One of the murder convictions against former Minneapolis police officer Derek Chauvin is likely to be thrown out after a decision last week by the Minnesota Supreme Court.
Chauvin was found guilty of killing alleged counterfeiter George Floyd in 2020, an incident that spawned massive violent protests in Minneapolis and nationwide. Chauvin’s conviction came against a backdrop of activists saying they planned to riot if Chauvin were acquitted.
According to KMSP-TV, Minnesota has defined third-degree murder as killing a victim without intent while acting in a dangerous way to other people while showing “a depraved mind.”
The Minnesota high court’s ruling said that the element of a depraved mind is not applicable if the person being charged was only focused on one victim, KMSP reported.

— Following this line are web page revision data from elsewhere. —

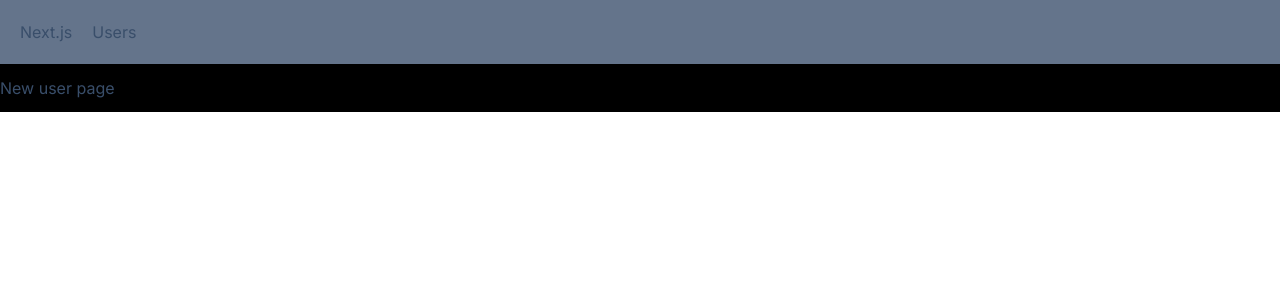
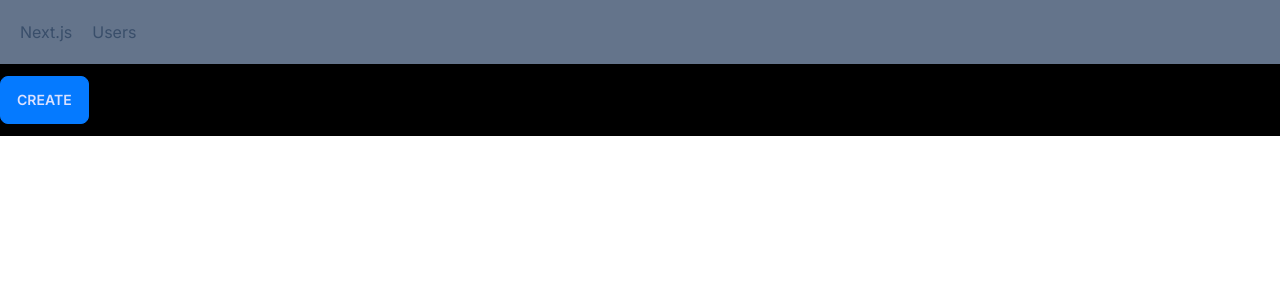
Before and after one commit to Faysel-Abdella/Next.js-Full-Stack-Web-Project, a Next.js app: page /users/new in a window 1280 px wide. Shown: the top 300 px of the page. Built offline with nearby package versions, Linux system fonts and the light colour scheme.

Commit message:
programmatic navigation is added

```diff
--- a/app/users/new/page.tsx
+++ b/app/users/new/page.tsx
@@ -1,11 +1,14 @@
+"use client"
 
+import { useRouter } from "next/navigation";
 
-const page = () => {
+const NewUserPage = () => {
+const router = useRouter();
   return (
-    <div>
-        New user page
-    </div>
+    <button className="btn btn-primary"
+    onClick={() => router.push('/users') }
+    >Create</button>
   )
 }
 
-export default page
+export default NewUserPage
--- a/app/users/page.tsx
+++ b/app/users/page.tsx
@@ -1,4 +1,6 @@
 import UserTable from "./UserTable"
+
+import Link from "next/link"
 
 
 interface Props {
@@ -14,6 +16,7 @@
   return (
     <>
       <h1>Users</h1>
+      <Link href='/users/new' className="btn">New user</Link>
       <UserTable sortOrder={sortOrder} />
     </>
   )
```
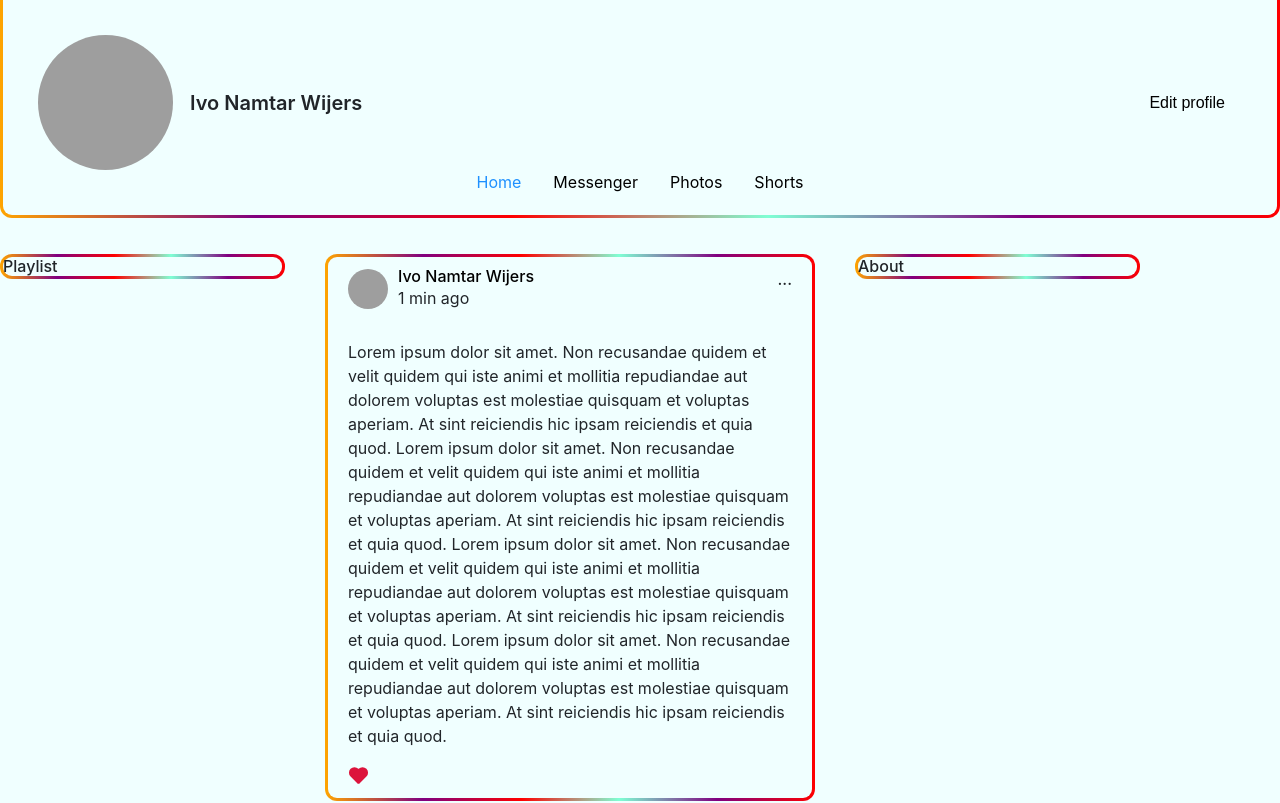
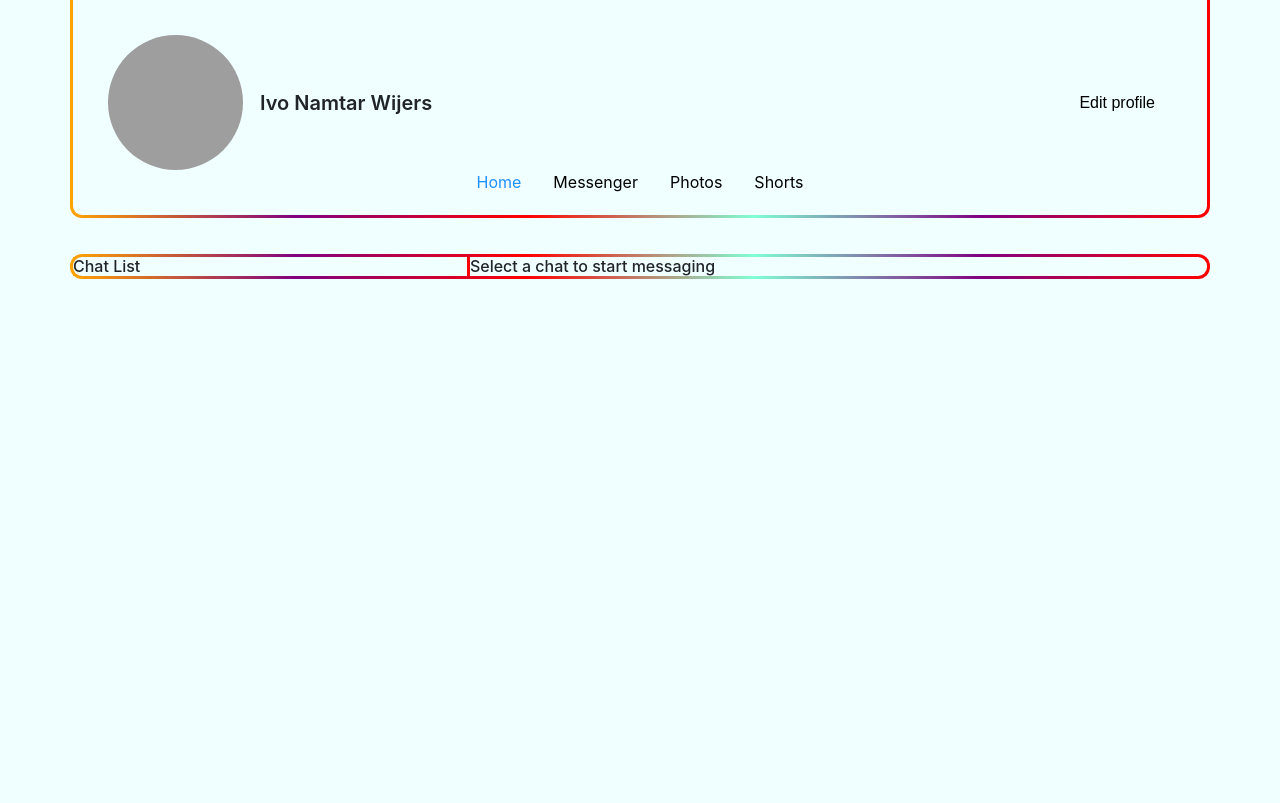
Before and after one commit to kkapchin/samurai-way-main, a React (Create React App) app: page / in a window 1280 px wide. Shown: the top 803 px of the page. Built offline with nearby package versions, Linux system fonts and the light colour scheme; grey boxes are pictures that could not be loaded.

Commit message:
App refactor and Messenger page connected

```diff
--- a/src/App.tsx
+++ b/src/App.tsx
@@ -1,13 +1,13 @@
 import Header from './components/header/header';
 import Main from './pages/main/main';
+import Messenger from "./pages/messenger/messenger";
 
-function App() {
-  return (
-    <div className="main__wrap">
-      <Header />
-      <Main />
-    </div>
-  );
+export default function App() {
+    return (
+        <div className="app__wrap">
+            <Header/>
+            {/*<Main />*/}
+            <Messenger/>
+        </div>
+    );
 }
-
-export default App;
```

The ruling came in the case of former Minneapolis police officer Mohamed Noor, who was convicted of second-degree manslaughter and third-degree murder in the 2017 shooting death of Justine Ruszczyk Damond.

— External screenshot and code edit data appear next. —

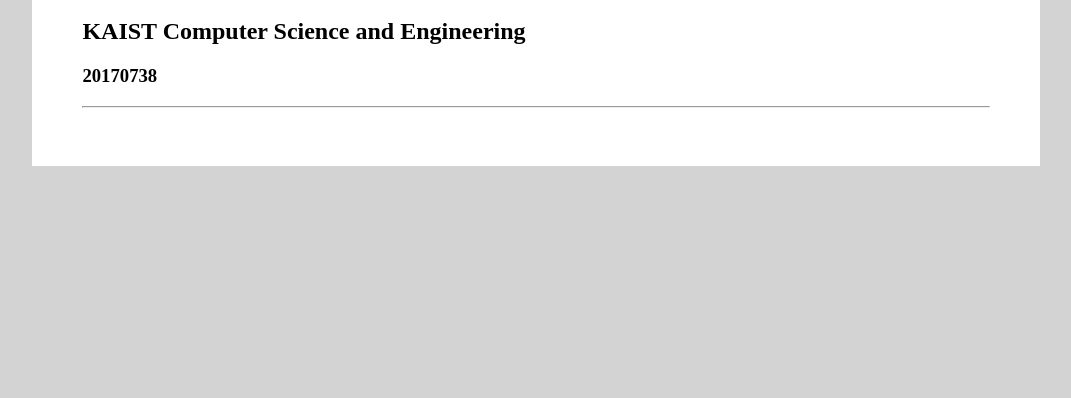
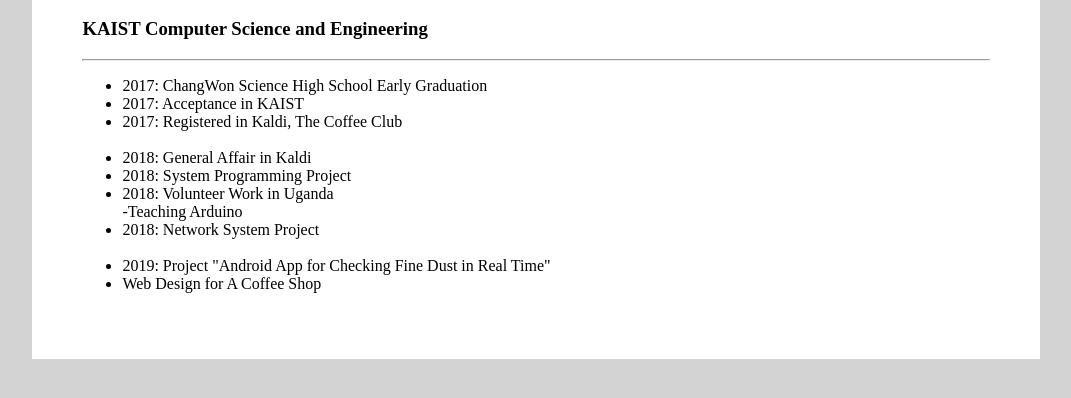
Before and after one commit to Daniel-H-99/daniel-kOOP, a plain HTML site: page biography.html in a window 1280 px wide. Shown: the part 184-582 px from the top of the page, without its empty margins (104-1175 px from the left). Drawn offline with Linux system fonts and the light colour scheme.

Commit message:
Add files via upload

```diff
--- a/biography.html
+++ b/biography.html
@@ -37,8 +37,23 @@
 	<body>
 		<div>
 			<h1 class="major">Minyeong Hwang</h1>
-			<h2><a href="https://kaist.ac.kr">KAIST Computer Science and Engineering</a></h2>
-			<h3>20170738</h3><hr/>
+			<h3><a href="https://kaist.ac.kr">KAIST Computer Science and Engineering</a></h3>
+			<hr/>
+			<ul>
+				<li>2017: ChangWon Science High School Early Graduation</li>
+				<li>2017: Acceptance in KAIST</li>
+				<li>2017: Registered in Kaldi, The Coffee Club</li>
+				<br>
+				<li>2018: General Affair in Kaldi</li>
+				<li>2018: System Programming Project</li>
+				<li>2018: Volunteer Work in Uganda
+					<br>-Teaching Arduino
+				</li>
+				<li>2018: Network System Project</li>
+				<br>
+				<li>2019: Project "Android App for Checking Fine Dust in Real Time"</li>
+				<li> Web Design for A Coffee Shop</li>
+			</ul>
 		</div>
 	</body>
 </html>
```
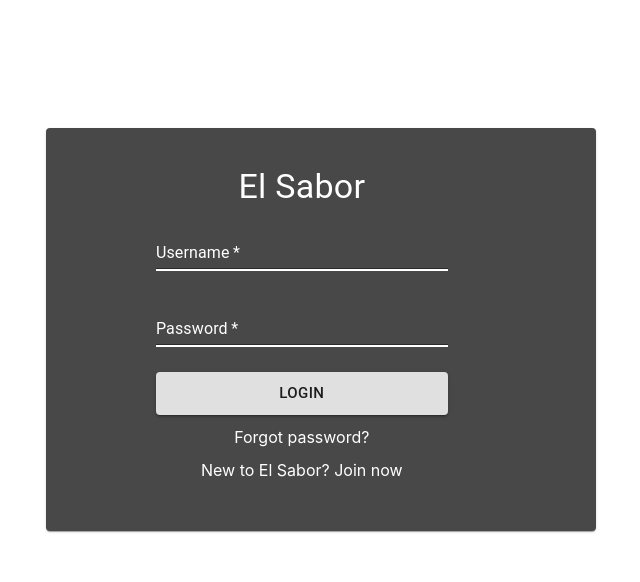
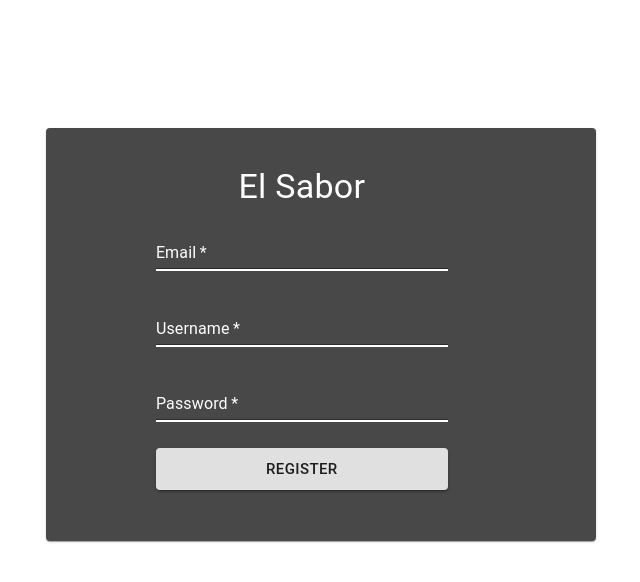
Before and after one commit to osagieomigie/elsabor, a React (Create React App) app in the folder frontend/: page / in a window 1280 px wide. Shown: the top 582 px of the page, without its empty margins (319-959 px from the left). Built offline with nearby package versions, Linux system fonts and the light colour scheme.

Commit message:
Added registration form

```diff
--- a/frontend/src/App.js
+++ b/frontend/src/App.js
@@ -1,11 +1,13 @@
 import React from "react";
 import "./App.css";
 import LoginForm from "./components/loginForm.js";
+import RegistrationForm from "./components/registrationForm.js";
 
 function App() {
   return (
     <div className="App">
-      <LoginForm />
+      {/*<LoginForm/>*/}
+      <RegistrationForm />
     </div>
   );
 }
--- /dev/null
+++ b/frontend/src/components/registrationForm.js
@@ -0,0 +1,99 @@
+import React, { useState } from "react";
+import { useStyles } from "./Styles";
+import TextField from "@material-ui/core/TextField";
+import Paper from "@material-ui/core/Paper";
+import Typography from "@material-ui/core/Typography";
+import Button from "@material-ui/core/Button";
+
+function RegistrationForm() {
+  const classes = useStyles();
+  const [user, setUser] = useState(""); // user name hook
+  const [email, setEmail] = useState(""); // user name hook
+  const [password, setPassword] = useState(""); // password hook
+
+  return (
+    <Paper className={classes.root}>
+      <Typography variant="h4" component="h1">
+        El Sabor
+      </Typography>
+      <form className={classes.form} noValidate autoComplete="off">
+        <div className={classes.inputStyle}>
+          <TextField
+            required
+            id="standard-required"
+            className={classes.textBox}
+            label="Email"
+            value={email}
+            onChange={e => setEmail(e.target.value)}
+            InputLabelProps={{
+              classes: {
+                root: classes.inputColour,
+                focused: classes.cssFocused
+              }
+            }}
+            InputProps={{
+              style: {
+                color: "white",
+                borderBottom: "2px solid white"
+              }
+            }}
+          />
+        </div>
+        <div className={classes.inputStyle}>
+          <TextField
+            required
+            id="standard-required"
+            className={classes.textBox}
+            label="Username"
+            defaultValue="Enter username"
+            value={user}
+            onChange={e => setUser(e.target.value)}
+            InputLabelProps={{
+              classes: {
+                root: classes.inputColour,
+                focused: classes.cssFocused
+              }
+            }}
+            InputProps={{
+              style: {
+                color: "white",
+                borderBottom: "2px solid white"
+              }
+            }}
+          />
+        </div>
+        <div className={classes.inputStyle}>
+          <TextField
+            required
+            id="standard-password-input"
+            className={classes.textBox}
+            InputLabelProps={{
+              classes: {
+                root: classes.inputColour,
+                focused: classes.cssFocused
+              }
+            }}
+            InputProps={{
+              style: {
+                color: "white",
+                borderBottom: "2px solid white"
+              }
+            }}
+            label="Password"
+            type="password"
+            autoComplete="current-password"
+            value={password}
+            onChange={e => setPassword(e.target.value)}
+          />
+        </div>
+      </form>
+      <div className={classes.inputStyle}>
+        <Button variant="contained" size="large" className={classes.textBox}>
+          Register
+        </Button>
+      </div>
+    </Paper>
+  );
+}
+
+export default RegistrationForm;
```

However, the ruling is likely to set a precedent that could be applied to the Chauvin case.
“It’s crystal clear now that Derek Chauvin cannot be convicted of murder three,” said Joseph Daly, emeritus professor at Mitchell Hamline School of Law, according to the Minneapolis Star Tribune.
Susan Gaertner, former county attorney in Ramsey County, Minnesota, told the Star Tribune she expects Eric Nelson, Chauvin’s attorney, to try to use the argument that having the charge against him hurt Chauvin’s chances during his trial.

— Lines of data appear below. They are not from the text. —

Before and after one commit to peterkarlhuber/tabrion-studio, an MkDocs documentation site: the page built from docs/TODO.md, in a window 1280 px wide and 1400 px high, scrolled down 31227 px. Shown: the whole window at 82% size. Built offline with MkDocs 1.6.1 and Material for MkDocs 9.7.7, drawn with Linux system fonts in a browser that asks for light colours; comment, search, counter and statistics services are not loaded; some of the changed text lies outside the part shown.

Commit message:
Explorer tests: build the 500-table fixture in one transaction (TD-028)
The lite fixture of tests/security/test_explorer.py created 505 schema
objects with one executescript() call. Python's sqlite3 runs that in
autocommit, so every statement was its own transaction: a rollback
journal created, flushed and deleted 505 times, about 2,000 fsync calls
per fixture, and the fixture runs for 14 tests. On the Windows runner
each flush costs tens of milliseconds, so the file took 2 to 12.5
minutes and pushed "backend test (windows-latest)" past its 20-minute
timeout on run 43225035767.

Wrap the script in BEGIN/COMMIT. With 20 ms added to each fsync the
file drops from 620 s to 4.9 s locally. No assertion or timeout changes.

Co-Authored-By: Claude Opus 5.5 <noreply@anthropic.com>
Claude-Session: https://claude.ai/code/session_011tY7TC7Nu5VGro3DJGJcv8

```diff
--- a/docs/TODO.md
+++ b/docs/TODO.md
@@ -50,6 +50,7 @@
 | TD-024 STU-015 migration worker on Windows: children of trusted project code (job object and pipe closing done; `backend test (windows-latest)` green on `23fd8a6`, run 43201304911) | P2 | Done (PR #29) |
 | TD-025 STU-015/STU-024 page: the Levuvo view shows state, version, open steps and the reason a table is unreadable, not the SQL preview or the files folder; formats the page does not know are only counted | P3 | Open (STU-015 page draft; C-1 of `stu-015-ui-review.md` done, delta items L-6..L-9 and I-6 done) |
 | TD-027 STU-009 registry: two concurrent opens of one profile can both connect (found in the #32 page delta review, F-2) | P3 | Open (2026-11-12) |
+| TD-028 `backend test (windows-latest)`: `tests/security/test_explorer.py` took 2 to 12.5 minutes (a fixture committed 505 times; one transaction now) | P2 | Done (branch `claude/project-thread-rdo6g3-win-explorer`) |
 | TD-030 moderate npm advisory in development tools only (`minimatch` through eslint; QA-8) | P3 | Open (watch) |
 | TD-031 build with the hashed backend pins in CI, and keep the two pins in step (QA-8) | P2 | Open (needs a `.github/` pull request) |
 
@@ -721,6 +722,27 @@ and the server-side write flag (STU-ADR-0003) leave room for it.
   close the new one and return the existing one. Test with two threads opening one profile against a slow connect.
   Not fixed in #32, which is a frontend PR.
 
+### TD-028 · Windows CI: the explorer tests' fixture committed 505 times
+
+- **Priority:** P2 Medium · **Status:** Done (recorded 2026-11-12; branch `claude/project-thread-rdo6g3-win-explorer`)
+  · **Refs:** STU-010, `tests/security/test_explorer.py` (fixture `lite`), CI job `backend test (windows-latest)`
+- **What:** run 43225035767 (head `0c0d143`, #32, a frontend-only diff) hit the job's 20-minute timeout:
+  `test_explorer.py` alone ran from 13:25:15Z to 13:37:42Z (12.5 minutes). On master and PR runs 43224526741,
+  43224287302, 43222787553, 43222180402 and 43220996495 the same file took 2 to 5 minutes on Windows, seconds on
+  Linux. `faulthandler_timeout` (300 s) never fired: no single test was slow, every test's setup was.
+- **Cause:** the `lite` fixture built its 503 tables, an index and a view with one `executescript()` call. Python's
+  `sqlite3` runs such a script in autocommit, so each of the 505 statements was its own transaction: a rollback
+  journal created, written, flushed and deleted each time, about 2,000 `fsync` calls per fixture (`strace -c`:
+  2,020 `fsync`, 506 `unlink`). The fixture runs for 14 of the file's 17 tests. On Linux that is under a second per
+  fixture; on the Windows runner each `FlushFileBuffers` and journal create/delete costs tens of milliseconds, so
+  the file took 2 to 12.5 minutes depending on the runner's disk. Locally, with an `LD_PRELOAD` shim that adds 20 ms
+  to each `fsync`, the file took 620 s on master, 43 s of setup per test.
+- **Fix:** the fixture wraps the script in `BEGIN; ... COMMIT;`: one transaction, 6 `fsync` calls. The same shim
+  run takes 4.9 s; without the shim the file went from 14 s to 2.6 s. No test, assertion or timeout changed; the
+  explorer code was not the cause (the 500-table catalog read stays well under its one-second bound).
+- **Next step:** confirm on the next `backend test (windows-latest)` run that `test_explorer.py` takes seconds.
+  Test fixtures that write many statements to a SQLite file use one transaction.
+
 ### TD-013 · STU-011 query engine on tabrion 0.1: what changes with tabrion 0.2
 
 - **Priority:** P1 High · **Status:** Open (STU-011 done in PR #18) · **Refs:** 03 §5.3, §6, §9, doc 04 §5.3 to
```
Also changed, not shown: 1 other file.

However, she did not give it a very good chance of winning.
“Do I think that argument will be successful?” said Gaertner. “No.”
Daly said Nelson could argue that the charge impacted the jury, but also downplayed its chances for success.
“By having that charge, it so confused the jurors it violated his due process rights,” Daly said an argument could claim. “I think that’s a valid argument. Whether the court will [buy] it, I doubt it, because [jurors] did find him guilty of the higher crime.”
University of St. Thomas law professor Rachel Moran said the ruling clarifies state law, according to KARE-TV.
“The Supreme Court has to address legal issues that apply to a variety of cases, not just one, and sometimes, really their decision wasn’t so much about when should Mr. Noor get out of prison as it was, how should this third-degree murder statute be defined in anybody’s case?” Moran said.
Moran said the law is murky as written.
“It contains outdated language that frankly is not very well written, and the court actually said if you want to focus on rewriting the statute that’s a task for the legislature,” Moran said.
“It’s absolutely true none of these laws were written with police officers specifically in mind, so when the government does decide to prosecute a police officer, they’re trying to figure out which of these ordinarily applicable statutes fit with the officer’s conduct.”
“In a practical way, it does not affect Mr. Chauvin at all,” Moran said. “He will probably get his third-degree murder conviction vacated, just like Mr. Noor did, because his conduct was also recklessly indifferent as to one person: George Floyd.”
Chauvin was sentenced to more than 22 years in prison on the second-degree murder charge. The sentence was based on the second-degree murder charge only, according to the Star Tribune. Unless Chauvin’s attorney can successfully argue that the third-degree charge hurt his chances at trial, it was unlikely his sentence on that charge would be affected.
Caitlinrose Fisher, one of Noor’s attorneys, said the ruling was important for her client, according to NPR.
“Mohamed Noor did not act with a depraved mind. Mohamed Noor was not indifferent to human life,” Fisher said during oral arguments over the case earlier this year. “With the benefit of hindsight, we now know that Mr. Noor made a tragic split-second mistake. But if there is to be any meaningful difference between murder and manslaughter, that mistake is not sufficient to sustain Mr. Noor’s conviction for third-degree murder.”
She said Noor “really believed that he was saving his partner’s life that night, and instead he tragically caused the loss of an innocent life. Of course that is incredibly challenging, but I think just having reaffirmation that a mistake like that isn’t murder will mean more than words can say.”